*** DATASET Section Begins ***

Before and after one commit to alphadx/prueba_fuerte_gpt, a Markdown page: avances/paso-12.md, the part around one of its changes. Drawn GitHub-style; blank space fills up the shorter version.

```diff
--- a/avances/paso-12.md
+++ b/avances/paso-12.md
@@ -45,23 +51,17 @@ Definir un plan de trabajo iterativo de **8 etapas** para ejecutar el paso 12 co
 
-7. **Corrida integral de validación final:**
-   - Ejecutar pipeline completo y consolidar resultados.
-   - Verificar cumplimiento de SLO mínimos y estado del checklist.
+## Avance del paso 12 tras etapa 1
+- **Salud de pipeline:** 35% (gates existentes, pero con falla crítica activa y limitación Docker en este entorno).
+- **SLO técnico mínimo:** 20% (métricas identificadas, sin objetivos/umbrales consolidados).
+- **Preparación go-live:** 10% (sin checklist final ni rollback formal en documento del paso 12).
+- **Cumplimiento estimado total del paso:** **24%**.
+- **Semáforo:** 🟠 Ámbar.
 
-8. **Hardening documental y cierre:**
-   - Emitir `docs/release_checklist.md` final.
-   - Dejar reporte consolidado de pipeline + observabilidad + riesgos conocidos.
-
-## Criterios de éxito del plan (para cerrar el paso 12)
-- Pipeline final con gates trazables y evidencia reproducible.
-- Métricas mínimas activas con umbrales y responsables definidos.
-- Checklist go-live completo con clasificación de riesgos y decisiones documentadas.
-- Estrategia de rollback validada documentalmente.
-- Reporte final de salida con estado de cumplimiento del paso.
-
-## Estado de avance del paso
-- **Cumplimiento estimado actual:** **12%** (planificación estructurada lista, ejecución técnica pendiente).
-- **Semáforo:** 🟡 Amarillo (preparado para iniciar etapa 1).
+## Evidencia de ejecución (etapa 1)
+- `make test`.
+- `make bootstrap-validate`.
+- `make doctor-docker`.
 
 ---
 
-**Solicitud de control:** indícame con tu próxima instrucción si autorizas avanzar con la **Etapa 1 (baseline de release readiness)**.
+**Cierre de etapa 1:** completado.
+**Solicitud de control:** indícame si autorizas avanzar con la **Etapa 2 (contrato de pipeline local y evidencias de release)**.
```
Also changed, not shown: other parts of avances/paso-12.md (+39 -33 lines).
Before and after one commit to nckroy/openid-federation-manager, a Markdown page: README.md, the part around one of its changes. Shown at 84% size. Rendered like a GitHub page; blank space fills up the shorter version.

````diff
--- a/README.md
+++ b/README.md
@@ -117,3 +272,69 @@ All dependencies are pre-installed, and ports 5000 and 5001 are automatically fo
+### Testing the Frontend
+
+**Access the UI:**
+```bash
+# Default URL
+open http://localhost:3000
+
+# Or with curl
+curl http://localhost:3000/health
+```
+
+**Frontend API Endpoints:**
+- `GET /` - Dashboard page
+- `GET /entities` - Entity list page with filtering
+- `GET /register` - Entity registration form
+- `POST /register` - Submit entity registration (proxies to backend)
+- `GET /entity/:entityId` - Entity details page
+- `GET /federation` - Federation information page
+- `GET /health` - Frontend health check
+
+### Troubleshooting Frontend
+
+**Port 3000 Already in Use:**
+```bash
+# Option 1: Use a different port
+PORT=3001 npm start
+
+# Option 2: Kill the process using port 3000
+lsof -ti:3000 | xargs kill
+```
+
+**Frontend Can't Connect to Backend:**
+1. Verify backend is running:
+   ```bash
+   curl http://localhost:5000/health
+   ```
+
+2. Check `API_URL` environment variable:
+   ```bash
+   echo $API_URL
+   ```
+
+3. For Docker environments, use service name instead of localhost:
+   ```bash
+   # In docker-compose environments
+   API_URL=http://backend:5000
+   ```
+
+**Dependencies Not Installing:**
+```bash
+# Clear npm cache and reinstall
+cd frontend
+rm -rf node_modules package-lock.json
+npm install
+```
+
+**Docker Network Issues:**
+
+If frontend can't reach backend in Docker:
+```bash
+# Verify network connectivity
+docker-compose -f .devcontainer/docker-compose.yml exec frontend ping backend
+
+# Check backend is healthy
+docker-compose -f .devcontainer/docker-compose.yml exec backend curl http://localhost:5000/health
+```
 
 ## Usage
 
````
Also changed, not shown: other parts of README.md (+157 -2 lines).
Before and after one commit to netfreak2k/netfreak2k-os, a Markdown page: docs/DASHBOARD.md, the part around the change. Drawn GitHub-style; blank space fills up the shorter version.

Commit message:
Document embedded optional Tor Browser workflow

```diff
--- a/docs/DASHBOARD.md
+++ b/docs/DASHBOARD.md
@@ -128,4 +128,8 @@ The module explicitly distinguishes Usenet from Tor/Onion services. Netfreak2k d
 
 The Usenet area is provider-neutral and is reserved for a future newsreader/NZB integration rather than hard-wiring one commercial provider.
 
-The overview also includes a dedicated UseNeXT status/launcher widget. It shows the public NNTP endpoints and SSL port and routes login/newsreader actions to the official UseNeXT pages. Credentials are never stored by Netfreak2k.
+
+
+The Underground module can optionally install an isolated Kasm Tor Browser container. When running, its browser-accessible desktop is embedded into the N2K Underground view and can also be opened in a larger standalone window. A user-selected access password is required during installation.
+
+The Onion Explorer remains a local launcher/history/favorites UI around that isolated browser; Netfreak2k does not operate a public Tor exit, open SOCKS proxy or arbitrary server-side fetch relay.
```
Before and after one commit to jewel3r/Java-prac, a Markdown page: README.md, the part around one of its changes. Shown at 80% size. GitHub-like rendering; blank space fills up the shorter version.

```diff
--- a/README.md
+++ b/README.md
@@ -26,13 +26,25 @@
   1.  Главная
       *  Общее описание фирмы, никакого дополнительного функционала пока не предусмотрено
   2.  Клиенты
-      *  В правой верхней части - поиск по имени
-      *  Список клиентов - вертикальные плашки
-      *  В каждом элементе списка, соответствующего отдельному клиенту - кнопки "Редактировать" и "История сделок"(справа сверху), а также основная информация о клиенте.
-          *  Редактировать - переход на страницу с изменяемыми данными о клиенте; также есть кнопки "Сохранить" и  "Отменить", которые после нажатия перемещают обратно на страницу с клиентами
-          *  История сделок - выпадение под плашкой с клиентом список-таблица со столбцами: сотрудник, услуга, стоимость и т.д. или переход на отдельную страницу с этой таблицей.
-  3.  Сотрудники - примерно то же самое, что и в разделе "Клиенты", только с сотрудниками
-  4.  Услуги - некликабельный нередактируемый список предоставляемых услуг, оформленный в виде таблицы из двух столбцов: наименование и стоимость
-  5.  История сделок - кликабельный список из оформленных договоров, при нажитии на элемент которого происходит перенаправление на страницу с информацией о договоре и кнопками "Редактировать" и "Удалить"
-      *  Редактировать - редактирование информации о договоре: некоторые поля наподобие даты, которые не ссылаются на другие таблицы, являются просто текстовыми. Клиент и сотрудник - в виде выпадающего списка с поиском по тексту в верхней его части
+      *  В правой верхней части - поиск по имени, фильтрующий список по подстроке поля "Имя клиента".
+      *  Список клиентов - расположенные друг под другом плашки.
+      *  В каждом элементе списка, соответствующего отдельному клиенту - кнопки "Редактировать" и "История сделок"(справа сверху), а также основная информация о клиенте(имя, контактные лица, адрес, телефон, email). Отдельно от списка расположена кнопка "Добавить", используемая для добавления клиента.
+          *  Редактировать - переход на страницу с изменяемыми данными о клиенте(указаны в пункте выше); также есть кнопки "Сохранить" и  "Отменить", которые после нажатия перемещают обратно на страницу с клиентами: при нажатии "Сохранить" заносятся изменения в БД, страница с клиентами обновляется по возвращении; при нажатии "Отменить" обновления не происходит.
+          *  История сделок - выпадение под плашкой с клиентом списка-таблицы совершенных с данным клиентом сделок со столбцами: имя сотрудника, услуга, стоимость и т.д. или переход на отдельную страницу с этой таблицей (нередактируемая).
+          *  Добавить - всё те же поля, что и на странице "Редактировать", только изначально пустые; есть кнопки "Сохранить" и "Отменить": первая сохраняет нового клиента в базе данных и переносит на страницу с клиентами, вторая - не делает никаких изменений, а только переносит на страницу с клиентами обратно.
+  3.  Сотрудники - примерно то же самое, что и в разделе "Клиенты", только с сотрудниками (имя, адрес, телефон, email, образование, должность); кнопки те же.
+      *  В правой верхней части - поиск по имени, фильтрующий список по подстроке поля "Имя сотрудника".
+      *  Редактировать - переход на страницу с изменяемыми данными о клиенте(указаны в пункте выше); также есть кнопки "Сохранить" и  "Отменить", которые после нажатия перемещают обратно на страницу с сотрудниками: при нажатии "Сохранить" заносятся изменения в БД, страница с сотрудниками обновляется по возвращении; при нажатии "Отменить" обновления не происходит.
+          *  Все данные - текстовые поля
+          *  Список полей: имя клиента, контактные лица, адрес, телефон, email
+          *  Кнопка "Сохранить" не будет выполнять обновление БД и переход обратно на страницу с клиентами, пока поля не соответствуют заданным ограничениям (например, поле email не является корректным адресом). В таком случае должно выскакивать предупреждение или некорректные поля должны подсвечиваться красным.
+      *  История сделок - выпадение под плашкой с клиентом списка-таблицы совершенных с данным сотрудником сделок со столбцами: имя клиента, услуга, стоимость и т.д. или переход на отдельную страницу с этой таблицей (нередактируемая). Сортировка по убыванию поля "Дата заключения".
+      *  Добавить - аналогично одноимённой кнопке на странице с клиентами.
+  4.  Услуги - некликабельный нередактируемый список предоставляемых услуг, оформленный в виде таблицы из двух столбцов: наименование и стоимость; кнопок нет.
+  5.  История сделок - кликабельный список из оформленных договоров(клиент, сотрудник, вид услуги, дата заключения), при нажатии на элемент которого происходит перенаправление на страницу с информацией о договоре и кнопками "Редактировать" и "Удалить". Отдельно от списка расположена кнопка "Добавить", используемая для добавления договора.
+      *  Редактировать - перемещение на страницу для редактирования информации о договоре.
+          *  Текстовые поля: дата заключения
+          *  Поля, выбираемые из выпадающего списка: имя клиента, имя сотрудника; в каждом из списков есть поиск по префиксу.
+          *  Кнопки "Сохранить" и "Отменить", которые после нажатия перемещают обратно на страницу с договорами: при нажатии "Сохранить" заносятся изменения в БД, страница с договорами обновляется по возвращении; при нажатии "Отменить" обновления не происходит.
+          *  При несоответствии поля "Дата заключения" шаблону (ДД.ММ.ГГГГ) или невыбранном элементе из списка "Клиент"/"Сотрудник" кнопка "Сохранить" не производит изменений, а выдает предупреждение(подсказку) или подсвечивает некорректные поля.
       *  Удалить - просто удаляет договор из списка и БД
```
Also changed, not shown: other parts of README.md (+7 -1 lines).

*** DATASET Section Ends ***

# [TASK OBJECTIVE]
Lines containing the word "registration" are to be pulled from the records and copied.

# [ANSWER AREA]
+- `GET /register` - Entity registration form
+- `POST /register` - Submit entity registration (proxies to backend)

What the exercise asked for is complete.